• Task to carry out: Each record beneath this line should be returned exactly as it is.

━━━━━ Supplied records

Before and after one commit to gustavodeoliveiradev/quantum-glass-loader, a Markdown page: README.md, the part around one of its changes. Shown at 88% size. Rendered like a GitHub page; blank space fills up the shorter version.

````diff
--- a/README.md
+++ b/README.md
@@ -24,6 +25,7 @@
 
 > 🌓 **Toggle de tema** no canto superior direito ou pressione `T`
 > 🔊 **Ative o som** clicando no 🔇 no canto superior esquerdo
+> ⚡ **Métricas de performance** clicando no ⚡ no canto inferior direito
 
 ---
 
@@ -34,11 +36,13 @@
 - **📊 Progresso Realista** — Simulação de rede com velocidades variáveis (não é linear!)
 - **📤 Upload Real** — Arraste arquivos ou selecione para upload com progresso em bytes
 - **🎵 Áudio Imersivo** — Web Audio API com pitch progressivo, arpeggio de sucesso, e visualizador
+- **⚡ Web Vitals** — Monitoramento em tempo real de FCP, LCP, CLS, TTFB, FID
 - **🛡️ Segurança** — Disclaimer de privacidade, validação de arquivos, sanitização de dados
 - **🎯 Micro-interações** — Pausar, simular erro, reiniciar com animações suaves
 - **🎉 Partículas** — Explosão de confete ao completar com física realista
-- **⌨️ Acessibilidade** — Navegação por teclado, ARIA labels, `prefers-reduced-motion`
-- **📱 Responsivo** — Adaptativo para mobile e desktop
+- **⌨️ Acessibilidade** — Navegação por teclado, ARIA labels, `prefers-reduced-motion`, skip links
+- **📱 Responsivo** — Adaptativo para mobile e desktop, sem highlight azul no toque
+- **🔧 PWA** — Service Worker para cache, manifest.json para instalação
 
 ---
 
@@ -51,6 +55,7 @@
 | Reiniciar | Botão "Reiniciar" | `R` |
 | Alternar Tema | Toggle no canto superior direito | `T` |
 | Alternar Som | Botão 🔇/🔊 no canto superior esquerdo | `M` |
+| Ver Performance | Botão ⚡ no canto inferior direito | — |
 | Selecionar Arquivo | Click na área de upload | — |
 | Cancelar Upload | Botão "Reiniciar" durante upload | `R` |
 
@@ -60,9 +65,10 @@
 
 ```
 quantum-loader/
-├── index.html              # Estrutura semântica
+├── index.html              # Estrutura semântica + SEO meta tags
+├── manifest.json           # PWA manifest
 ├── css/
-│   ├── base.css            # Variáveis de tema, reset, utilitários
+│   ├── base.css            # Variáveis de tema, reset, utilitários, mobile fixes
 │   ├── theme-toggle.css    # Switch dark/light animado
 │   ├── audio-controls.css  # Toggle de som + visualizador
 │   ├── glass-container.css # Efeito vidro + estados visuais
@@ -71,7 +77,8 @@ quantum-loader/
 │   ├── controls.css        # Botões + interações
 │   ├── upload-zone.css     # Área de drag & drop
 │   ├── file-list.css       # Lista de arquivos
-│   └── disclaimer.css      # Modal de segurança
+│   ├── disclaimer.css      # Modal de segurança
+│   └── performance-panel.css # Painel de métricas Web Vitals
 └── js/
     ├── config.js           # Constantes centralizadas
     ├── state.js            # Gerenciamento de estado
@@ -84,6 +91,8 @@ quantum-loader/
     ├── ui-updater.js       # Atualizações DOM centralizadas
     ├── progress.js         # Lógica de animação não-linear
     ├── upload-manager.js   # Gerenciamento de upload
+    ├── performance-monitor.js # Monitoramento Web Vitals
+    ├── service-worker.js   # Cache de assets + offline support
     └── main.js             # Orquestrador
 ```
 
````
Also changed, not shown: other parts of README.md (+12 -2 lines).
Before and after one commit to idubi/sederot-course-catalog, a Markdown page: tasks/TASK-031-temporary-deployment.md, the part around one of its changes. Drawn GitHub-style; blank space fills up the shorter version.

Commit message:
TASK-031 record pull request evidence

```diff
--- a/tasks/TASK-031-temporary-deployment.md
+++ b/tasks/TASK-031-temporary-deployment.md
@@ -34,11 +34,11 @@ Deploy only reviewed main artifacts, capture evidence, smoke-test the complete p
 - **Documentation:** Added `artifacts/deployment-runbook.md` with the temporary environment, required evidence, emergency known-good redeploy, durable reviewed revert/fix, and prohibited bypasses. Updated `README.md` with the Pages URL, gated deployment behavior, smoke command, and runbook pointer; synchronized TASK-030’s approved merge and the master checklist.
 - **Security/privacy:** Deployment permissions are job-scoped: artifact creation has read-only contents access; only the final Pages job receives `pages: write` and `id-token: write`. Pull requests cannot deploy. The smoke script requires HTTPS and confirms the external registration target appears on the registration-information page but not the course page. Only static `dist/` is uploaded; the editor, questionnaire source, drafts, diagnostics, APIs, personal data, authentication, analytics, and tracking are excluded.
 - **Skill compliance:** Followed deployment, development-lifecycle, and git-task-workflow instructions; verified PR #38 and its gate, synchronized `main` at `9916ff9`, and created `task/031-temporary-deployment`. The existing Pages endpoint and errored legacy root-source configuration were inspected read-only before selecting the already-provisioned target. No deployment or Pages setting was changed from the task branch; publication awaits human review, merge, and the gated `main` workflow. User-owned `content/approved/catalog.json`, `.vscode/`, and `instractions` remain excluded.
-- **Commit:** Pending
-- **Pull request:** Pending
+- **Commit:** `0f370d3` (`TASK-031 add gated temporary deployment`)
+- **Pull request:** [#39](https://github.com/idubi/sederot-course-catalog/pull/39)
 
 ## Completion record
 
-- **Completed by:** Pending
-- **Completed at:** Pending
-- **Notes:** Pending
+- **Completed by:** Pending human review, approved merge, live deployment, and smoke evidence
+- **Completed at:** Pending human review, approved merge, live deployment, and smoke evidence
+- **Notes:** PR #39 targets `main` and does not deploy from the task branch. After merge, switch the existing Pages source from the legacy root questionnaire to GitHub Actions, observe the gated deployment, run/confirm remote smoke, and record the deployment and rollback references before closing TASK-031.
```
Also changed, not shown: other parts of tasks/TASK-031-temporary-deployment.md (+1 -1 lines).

━━━━━━━━━━

• Output of the exercise:
Before and after one commit to gustavodeoliveiradev/quantum-glass-loader, a Markdown page: README.md, the part around one of its changes. Shown at 88% size. Rendered like a GitHub page; blank space fills up the shorter version.

````diff
--- a/README.md
+++ b/README.md
@@ -24,6 +25,7 @@
 
 > 🌓 **Toggle de tema** no canto superior direito ou pressione `T`
 > 🔊 **Ative o som** clicando no 🔇 no canto superior esquerdo
+> ⚡ **Métricas de performance** clicando no ⚡ no canto inferior direito
 
 ---
 
@@ -34,11 +36,13 @@
 - **📊 Progresso Realista** — Simulação de rede com velocidades variáveis (não é linear!)
 - **📤 Upload Real** — Arraste arquivos ou selecione para upload com progresso em bytes
 - **🎵 Áudio Imersivo** — Web Audio API com pitch progressivo, arpeggio de sucesso, e visualizador
+- **⚡ Web Vitals** — Monitoramento em tempo real de FCP, LCP, CLS, TTFB, FID
 - **🛡️ Segurança** — Disclaimer de privacidade, validação de arquivos, sanitização de dados
 - **🎯 Micro-interações** — Pausar, simular erro, reiniciar com animações suaves
 - **🎉 Partículas** — Explosão de confete ao completar com física realista
-- **⌨️ Acessibilidade** — Navegação por teclado, ARIA labels, `prefers-reduced-motion`
-- **📱 Responsivo** — Adaptativo para mobile e desktop
+- **⌨️ Acessibilidade** — Navegação por teclado, ARIA labels, `prefers-reduced-motion`, skip links
+- **📱 Responsivo** — Adaptativo para mobile e desktop, sem highlight azul no toque
+- **🔧 PWA** — Service Worker para cache, manifest.json para instalação
 
 ---
 
@@ -51,6 +55,7 @@
 | Reiniciar | Botão "Reiniciar" | `R` |
 | Alternar Tema | Toggle no canto superior direito | `T` |
 | Alternar Som | Botão 🔇/🔊 no canto superior esquerdo | `M` |
+| Ver Performance | Botão ⚡ no canto inferior direito | — |
 | Selecionar Arquivo | Click na área de upload | — |
 | Cancelar Upload | Botão "Reiniciar" durante upload | `R` |
 
@@ -60,9 +65,10 @@
 
 ```
 quantum-loader/
-├── index.html              # Estrutura semântica
+├── index.html              # Estrutura semântica + SEO meta tags
+├── manifest.json           # PWA manifest
 ├── css/
-│   ├── base.css            # Variáveis de tema, reset, utilitários
+│   ├── base.css            # Variáveis de tema, reset, utilitários, mobile fixes
 │   ├── theme-toggle.css    # Switch dark/light animado
 │   ├── audio-controls.css  # Toggle de som + visualizador
 │   ├── glass-container.css # Efeito vidro + estados visuais
@@ -71,7 +77,8 @@ quantum-loader/
 │   ├── controls.css        # Botões + interações
 │   ├── upload-zone.css     # Área de drag & drop
 │   ├── file-list.css       # Lista de arquivos
-│   └── disclaimer.css      # Modal de segurança
+│   ├── disclaimer.css      # Modal de segurança
+│   └── performance-panel.css # Painel de métricas Web Vitals
 └── js/
     ├── config.js           # Constantes centralizadas
     ├── state.js            # Gerenciamento de estado
@@ -84,6 +91,8 @@ quantum-loader/
     ├── ui-updater.js       # Atualizações DOM centralizadas
     ├── progress.js         # Lógica de animação não-linear
     ├── upload-manager.js   # Gerenciamento de upload
+    ├── performance-monitor.js # Monitoramento Web Vitals
+    ├── service-worker.js   # Cache de assets + offline support
     └── main.js             # Orquestrador
 ```
 
````
Also changed, not shown: other parts of README.md (+12 -2 lines).
Before and after one commit to idubi/sederot-course-catalog, a Markdown page: tasks/TASK-031-temporary-deployment.md, the part around one of its changes. Drawn GitHub-style; blank space fills up the shorter version.

Commit message:
TASK-031 record pull request evidence

```diff
--- a/tasks/TASK-031-temporary-deployment.md
+++ b/tasks/TASK-031-temporary-deployment.md
@@ -34,11 +34,11 @@ Deploy only reviewed main artifacts, capture evidence, smoke-test the complete p
 - **Documentation:** Added `artifacts/deployment-runbook.md` with the temporary environment, required evidence, emergency known-good redeploy, durable reviewed revert/fix, and prohibited bypasses. Updated `README.md` with the Pages URL, gated deployment behavior, smoke command, and runbook pointer; synchronized TASK-030’s approved merge and the master checklist.
 - **Security/privacy:** Deployment permissions are job-scoped: artifact creation has read-only contents access; only the final Pages job receives `pages: write` and `id-token: write`. Pull requests cannot deploy. The smoke script requires HTTPS and confirms the external registration target appears on the registration-information page but not the course page. Only static `dist/` is uploaded; the editor, questionnaire source, drafts, diagnostics, APIs, personal data, authentication, analytics, and tracking are excluded.
 - **Skill compliance:** Followed deployment, development-lifecycle, and git-task-workflow instructions; verified PR #38 and its gate, synchronized `main` at `9916ff9`, and created `task/031-temporary-deployment`. The existing Pages endpoint and errored legacy root-source configuration were inspected read-only before selecting the already-provisioned target. No deployment or Pages setting was changed from the task branch; publication awaits human review, merge, and the gated `main` workflow. User-owned `content/approved/catalog.json`, `.vscode/`, and `instractions` remain excluded.
-- **Commit:** Pending
-- **Pull request:** Pending
+- **Commit:** `0f370d3` (`TASK-031 add gated temporary deployment`)
+- **Pull request:** [#39](https://github.com/idubi/sederot-course-catalog/pull/39)
 
 ## Completion record
 
-- **Completed by:** Pending
-- **Completed at:** Pending
-- **Notes:** Pending
+- **Completed by:** Pending human review, approved merge, live deployment, and smoke evidence
+- **Completed at:** Pending human review, approved merge, live deployment, and smoke evidence
+- **Notes:** PR #39 targets `main` and does not deploy from the task branch. After merge, switch the existing Pages source from the legacy root questionnaire to GitHub Actions, observe the gated deployment, run/confirm remote smoke, and record the deployment and rollback references before closing TASK-031.
```
Also changed, not shown: other parts of tasks/TASK-031-temporary-deployment.md (+1 -1 lines).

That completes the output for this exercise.